Change detection data:
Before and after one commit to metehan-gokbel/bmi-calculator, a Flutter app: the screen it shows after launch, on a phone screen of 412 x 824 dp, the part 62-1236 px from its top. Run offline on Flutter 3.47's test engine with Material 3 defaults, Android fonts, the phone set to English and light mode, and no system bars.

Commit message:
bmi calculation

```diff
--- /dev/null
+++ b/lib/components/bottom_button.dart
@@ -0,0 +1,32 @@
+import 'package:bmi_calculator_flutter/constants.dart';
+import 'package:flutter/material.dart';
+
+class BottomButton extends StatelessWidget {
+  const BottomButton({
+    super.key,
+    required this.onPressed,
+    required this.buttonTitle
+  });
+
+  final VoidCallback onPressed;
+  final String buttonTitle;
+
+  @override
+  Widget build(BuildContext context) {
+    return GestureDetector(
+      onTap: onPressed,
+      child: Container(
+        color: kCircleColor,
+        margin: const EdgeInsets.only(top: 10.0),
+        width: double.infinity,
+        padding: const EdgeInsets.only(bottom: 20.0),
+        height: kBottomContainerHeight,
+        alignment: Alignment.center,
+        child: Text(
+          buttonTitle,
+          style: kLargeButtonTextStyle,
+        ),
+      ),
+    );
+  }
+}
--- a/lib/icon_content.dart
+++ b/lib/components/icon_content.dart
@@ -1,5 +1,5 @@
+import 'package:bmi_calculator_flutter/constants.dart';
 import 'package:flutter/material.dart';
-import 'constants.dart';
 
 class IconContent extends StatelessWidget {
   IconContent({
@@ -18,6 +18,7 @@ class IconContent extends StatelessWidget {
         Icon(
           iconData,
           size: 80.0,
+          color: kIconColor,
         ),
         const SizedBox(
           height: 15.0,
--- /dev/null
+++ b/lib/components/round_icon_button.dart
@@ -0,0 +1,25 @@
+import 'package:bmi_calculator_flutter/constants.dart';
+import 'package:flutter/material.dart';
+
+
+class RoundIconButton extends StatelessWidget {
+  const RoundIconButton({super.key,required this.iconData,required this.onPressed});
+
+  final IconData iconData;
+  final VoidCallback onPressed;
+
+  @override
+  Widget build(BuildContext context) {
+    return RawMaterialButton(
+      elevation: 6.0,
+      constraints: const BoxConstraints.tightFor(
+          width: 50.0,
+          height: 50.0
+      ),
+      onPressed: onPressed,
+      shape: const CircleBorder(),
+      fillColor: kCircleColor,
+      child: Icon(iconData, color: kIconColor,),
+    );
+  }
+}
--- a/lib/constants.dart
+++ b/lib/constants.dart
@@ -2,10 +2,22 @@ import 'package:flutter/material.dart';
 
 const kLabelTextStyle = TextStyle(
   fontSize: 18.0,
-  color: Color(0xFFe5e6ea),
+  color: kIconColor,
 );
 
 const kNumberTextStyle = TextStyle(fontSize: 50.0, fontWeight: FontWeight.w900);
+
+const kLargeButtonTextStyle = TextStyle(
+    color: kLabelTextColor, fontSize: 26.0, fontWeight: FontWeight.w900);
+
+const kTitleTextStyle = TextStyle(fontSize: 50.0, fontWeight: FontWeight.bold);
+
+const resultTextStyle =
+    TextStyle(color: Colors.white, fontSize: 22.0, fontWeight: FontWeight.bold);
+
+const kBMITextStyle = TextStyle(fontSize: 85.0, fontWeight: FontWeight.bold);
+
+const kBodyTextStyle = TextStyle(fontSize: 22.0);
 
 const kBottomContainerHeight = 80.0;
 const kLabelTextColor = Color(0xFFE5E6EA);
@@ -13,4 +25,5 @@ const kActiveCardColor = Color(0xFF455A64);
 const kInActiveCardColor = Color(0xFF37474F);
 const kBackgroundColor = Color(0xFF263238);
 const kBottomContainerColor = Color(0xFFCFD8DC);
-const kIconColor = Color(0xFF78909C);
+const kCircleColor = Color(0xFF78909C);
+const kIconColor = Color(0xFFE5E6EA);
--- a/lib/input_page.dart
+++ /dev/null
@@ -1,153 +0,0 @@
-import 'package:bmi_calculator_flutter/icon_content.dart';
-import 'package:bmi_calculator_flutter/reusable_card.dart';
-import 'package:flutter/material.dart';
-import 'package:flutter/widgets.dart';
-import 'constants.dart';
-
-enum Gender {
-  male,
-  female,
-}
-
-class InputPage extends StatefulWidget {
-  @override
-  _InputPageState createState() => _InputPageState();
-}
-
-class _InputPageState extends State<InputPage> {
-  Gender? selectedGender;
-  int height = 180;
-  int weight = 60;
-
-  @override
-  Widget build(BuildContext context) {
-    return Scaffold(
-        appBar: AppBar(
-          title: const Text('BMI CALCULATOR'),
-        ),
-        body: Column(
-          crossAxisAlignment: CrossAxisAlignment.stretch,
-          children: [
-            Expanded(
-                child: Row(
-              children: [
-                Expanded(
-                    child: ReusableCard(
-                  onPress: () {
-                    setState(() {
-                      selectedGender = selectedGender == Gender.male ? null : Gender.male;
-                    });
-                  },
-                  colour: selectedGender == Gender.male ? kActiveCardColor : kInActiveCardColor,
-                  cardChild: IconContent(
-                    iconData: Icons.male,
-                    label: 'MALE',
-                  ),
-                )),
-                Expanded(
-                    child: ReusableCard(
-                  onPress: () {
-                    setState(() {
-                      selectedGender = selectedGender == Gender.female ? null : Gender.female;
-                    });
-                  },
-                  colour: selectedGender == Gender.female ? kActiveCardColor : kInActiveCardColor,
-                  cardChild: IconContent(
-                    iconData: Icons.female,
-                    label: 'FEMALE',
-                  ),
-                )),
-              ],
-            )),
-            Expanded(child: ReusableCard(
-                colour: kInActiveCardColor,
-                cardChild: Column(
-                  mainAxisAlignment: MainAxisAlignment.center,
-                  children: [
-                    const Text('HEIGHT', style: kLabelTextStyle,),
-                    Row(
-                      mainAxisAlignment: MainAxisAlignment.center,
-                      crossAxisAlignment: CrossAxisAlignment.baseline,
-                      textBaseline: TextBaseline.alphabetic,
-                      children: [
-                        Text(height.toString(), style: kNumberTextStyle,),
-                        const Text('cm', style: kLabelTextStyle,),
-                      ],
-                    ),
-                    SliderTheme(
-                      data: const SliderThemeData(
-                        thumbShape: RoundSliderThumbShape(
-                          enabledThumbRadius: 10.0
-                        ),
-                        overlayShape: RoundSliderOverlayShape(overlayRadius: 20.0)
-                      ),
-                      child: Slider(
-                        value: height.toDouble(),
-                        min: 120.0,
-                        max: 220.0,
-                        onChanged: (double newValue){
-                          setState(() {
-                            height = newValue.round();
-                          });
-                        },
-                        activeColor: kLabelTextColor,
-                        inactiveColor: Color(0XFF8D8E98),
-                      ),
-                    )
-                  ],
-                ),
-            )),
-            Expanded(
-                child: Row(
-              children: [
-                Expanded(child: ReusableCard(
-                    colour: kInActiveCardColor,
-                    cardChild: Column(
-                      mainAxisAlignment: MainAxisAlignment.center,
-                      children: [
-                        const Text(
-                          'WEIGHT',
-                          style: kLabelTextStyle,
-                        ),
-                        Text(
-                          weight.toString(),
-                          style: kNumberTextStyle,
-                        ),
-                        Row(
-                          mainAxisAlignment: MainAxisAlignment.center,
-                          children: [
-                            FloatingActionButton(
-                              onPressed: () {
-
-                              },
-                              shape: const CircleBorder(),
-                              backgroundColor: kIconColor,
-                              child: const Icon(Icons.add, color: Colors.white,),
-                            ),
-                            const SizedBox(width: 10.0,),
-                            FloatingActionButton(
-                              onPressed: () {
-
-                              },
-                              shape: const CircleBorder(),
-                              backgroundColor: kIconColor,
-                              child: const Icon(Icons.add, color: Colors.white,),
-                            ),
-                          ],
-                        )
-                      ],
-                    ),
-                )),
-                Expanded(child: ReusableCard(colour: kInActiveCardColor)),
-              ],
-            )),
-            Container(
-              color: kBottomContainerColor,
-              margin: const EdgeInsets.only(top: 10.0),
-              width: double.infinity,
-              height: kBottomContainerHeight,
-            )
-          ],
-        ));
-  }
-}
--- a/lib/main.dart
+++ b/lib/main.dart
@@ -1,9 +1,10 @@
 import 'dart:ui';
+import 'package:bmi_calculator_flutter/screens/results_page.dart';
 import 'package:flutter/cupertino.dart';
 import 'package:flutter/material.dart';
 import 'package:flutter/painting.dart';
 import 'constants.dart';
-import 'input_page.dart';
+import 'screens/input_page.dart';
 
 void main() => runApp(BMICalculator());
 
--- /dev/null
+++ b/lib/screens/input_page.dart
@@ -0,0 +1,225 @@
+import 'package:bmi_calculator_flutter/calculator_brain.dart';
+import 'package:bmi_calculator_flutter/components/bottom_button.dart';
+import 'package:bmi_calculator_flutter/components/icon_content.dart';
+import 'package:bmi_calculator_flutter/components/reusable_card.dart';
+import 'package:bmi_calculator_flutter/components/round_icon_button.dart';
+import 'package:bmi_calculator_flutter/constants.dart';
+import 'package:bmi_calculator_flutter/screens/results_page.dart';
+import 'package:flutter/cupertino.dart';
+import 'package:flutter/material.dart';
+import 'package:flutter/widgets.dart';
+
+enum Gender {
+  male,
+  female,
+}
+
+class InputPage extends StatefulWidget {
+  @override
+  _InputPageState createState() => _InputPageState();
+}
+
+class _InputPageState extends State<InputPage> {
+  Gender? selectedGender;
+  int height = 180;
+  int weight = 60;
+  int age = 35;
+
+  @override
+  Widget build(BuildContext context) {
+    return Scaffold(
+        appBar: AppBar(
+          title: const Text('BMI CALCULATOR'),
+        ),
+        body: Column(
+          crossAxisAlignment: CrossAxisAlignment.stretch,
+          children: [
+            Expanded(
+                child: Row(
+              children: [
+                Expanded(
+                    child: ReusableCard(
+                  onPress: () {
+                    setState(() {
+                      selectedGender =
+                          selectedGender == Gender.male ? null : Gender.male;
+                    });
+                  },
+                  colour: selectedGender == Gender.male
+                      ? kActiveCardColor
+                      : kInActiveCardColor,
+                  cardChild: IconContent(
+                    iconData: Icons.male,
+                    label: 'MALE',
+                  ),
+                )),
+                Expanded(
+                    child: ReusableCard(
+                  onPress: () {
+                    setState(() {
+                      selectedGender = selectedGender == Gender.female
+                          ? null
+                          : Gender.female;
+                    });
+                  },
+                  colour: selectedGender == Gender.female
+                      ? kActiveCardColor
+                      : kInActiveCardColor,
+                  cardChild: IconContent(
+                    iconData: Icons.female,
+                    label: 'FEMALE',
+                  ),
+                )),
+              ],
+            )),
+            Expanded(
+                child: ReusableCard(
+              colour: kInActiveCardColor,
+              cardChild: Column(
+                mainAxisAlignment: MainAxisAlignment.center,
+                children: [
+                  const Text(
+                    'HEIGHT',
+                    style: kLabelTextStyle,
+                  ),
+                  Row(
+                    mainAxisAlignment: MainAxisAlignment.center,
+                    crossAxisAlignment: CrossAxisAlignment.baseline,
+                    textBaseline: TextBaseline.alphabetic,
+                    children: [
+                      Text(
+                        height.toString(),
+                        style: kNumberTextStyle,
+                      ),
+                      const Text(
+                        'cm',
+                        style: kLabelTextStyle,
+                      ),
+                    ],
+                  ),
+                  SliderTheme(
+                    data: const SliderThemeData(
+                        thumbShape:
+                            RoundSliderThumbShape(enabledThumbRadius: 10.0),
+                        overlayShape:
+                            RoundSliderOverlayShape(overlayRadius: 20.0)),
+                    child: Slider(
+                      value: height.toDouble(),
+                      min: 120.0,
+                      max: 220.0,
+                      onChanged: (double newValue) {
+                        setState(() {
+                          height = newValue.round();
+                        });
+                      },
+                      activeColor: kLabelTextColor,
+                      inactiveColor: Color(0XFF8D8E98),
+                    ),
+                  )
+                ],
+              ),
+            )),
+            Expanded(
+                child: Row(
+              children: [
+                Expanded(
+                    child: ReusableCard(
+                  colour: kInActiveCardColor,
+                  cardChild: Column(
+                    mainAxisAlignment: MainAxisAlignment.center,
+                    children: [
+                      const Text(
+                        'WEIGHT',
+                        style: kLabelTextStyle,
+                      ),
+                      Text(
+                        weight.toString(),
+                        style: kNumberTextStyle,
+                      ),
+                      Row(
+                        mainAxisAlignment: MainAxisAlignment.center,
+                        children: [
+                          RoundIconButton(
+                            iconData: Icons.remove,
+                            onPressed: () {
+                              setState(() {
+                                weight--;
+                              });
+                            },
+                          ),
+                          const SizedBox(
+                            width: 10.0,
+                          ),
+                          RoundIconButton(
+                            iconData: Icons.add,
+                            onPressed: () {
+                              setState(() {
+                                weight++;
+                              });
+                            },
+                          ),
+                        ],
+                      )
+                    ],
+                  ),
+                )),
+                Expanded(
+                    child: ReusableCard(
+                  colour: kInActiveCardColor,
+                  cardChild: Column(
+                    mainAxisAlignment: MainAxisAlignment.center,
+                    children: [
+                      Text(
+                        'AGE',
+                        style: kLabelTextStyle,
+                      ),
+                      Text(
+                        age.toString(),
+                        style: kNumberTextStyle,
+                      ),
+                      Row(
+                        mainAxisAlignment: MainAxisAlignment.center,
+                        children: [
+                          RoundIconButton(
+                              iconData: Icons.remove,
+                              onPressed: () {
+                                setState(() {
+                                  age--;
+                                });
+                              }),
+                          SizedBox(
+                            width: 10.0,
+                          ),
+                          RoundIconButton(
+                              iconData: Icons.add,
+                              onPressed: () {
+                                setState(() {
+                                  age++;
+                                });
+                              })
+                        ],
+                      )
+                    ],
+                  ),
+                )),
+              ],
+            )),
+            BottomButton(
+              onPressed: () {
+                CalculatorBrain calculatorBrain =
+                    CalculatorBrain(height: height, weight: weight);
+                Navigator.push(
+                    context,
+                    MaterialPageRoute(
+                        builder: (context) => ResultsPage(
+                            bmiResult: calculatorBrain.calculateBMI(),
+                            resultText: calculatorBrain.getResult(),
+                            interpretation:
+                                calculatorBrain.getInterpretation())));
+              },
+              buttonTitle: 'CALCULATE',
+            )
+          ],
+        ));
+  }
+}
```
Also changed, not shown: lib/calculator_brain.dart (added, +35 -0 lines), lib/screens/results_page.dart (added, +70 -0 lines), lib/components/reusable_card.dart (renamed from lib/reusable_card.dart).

## WHAT IS NEEDED
Reply with the number of lines in the data above that contain "BottomButton", and with nothing else.

## ANSWER SPACE
3